Excellent

LITTLE ORPHAN ANI

TYLENOL TALENT

STUPID BLOODY STUPID!

Interview

All the News That Didn't Fit

On the Record

The Olympia Connection, Or Lack Thereof

Excellent

The Numbness Is Just a Bonus

Hiphop City

WEEN ARE THE WORLD

Soul by the Pound

EXCELLENT REAL ROCK QUOTES

Incest is Best

The Rise and Fall of the N-Word

DEXYS MIDNIGHT RUNNERS

If You Don't Have Anything Nice to Say, Tell the Truth Anyway

You Don't Own Me

Summer Lovin'

Stagger Lee

Music to Lose Your Job By

Boy, You Sure Can Take the Fun Out of Music

CINEMATIC CLICHE

Stuart Braithwaite From Mogwai

Going to New York City?

THE CHURCH OF COLTRANE

A Whole N'other Level

Who Says Morrissey Fans Don't Get Laid?

ISSA ROCKA ROLL

Not Modest Enough

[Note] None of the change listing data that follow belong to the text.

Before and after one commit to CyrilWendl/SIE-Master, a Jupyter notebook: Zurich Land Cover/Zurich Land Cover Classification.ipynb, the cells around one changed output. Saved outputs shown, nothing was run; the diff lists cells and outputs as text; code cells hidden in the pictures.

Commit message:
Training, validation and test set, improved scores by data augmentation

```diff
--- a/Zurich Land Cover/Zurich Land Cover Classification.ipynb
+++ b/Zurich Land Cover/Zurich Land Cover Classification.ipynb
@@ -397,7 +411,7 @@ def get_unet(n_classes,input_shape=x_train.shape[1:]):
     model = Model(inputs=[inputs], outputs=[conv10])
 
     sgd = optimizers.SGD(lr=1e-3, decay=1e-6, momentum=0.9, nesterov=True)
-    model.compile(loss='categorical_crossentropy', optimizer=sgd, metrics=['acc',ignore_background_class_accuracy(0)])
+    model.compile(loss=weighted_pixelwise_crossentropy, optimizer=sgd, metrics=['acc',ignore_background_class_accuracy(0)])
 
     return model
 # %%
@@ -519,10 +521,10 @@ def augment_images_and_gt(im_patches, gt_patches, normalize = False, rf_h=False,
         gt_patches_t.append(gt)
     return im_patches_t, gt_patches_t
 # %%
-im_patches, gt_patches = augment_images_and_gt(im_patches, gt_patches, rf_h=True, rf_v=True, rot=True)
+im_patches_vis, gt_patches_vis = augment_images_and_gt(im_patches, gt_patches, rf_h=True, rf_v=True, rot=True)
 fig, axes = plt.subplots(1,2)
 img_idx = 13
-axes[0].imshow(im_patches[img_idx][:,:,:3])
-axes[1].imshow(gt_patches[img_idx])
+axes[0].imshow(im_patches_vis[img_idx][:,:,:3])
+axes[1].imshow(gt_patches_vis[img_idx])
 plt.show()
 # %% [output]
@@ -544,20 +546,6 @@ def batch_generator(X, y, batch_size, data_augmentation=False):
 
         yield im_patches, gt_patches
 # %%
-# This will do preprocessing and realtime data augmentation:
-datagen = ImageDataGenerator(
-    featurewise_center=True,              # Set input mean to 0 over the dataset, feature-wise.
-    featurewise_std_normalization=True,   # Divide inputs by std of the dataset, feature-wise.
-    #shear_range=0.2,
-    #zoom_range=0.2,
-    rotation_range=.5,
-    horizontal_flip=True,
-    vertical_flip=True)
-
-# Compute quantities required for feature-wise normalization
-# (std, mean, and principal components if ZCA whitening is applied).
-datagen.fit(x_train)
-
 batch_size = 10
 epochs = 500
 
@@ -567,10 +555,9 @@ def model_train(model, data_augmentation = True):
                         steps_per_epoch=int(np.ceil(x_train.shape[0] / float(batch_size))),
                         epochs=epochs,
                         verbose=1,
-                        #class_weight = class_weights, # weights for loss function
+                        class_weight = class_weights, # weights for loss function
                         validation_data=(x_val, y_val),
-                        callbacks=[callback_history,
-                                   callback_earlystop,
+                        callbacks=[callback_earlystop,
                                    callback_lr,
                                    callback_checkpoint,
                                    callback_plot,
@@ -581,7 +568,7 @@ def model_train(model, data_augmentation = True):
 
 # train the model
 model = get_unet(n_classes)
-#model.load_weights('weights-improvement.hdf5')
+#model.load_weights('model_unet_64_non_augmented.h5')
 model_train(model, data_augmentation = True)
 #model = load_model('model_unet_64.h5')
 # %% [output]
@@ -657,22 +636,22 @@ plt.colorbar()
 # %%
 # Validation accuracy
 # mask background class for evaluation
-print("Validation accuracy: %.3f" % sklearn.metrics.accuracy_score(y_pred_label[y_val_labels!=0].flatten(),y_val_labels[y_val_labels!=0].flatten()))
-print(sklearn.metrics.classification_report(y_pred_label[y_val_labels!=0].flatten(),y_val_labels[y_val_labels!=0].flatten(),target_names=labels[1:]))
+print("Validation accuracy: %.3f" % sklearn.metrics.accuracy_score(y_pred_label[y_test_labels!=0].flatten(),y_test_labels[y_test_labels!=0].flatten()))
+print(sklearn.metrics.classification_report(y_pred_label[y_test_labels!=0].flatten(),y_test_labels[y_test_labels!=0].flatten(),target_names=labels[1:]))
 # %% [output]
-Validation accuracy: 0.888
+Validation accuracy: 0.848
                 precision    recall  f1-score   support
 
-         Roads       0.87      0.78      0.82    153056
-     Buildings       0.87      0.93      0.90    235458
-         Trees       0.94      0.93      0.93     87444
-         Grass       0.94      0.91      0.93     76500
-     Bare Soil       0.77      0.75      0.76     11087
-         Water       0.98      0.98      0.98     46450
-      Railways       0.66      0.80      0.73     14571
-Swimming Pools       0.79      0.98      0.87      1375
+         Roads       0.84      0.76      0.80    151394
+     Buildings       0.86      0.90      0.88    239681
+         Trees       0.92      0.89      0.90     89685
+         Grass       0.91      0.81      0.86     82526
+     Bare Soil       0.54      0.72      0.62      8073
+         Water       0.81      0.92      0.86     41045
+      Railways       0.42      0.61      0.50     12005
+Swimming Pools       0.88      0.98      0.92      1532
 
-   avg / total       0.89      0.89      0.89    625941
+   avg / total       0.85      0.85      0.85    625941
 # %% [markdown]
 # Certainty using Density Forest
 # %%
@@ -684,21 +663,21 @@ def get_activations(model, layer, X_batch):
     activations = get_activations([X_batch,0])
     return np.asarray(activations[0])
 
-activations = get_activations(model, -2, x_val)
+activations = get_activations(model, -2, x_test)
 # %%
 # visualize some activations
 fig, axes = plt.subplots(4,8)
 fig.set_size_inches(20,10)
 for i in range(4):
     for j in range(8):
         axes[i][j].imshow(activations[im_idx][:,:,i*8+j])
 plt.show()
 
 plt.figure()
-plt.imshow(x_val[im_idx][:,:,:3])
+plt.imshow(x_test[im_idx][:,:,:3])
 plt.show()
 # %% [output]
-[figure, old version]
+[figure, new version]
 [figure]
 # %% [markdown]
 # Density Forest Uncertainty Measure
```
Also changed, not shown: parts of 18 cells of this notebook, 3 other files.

Now that "irony is dead" (ahem), the air seems clear enough to raise the specter of Randy Newman, who used that device masterfully back when it still might have been remotely transgressive or interesting. A pioneer in the sketchy-to-many, beloved-by-some oeuvre of unreliable-narrator-character-study songs, Newman wielded a dry voice, a scathing pen, and a Tin Pan Alley genius for pop piano.

Famous now for two "funny" hits and innumerable Hollywood film scores, Newman was far more than a novelty act. He examined race, class, romance, history, religion, fame--usually in the first person--forever catching his narrators in hypocrisy and self-indictment, never shying away from saying the worst possible thing. He could also write nakedly pre-cynical songs, evoking love, loss, or sadness with equal ease. But like Elvis Costello after him, Randy Newman was always willing to be a complete bastard in his songs, and that's what made him audacious.

Newman's provocative lyrics had obvious literary pretensions, which were defused by a powerfully caustic sense of humor, a contempt for egomania, and a healthy sense of the absurd. These elements combined perfectly on Newman's most ambitious LP, Good Old Boys--a real '70s concept album: empathy, scorn, mockery, and wonder fill an 11-song cycle about the South, where Newman spent half his life growing up. Though the songs are heavily critical studies of trash, loonies, drunks, dirty politicians, and bigots, there's also a deep admiration for the ordinary people there who simply go about their lives.

One such man spends a whole song reveling in the small things, trumpeting the virtues of "Birmingham, Birmingham, the greatest city in Alabam'," before breaking down drunk--in a different song--because it's the only way he can face his wife, Marie ("I'm weak and I'm lazy and I've hurt you so..."). "Louisiana, 1927" tells the story of a farmer getting screwed by the President after a flood destroys his land ("They're tryin' to wash us away"), meanwhile Governor Huey "Every Man a King" Long talks a bunch of useless, self-aggrandizing rhetoric ("who took on those Standard Oil men and whipped they ass, just like he promised he'd do?"). In the end, all a Southerner can do is "pour myself some whiskey and watch my troubles vanish into the air."

Boys opens with the boldest attack, "Rednecks." The bigoted narrator laments the high-handed treatment of Lester Maddox on a TV show hosted by "some smartass New York Jew." The song is illegally catchy as our singer explains how dumb and worthless he and his friends are ("we're rednecks, we're rednecks, we don't know our ass from a hole in the ground..."), then climaxes in the sing-song chorus refrain, sung exuberantly ("we're rednecks, we're rednecks, we're keepin' the niggers down"). By the time the word "niggers" comes up, you're ready to sing along.

Bastard.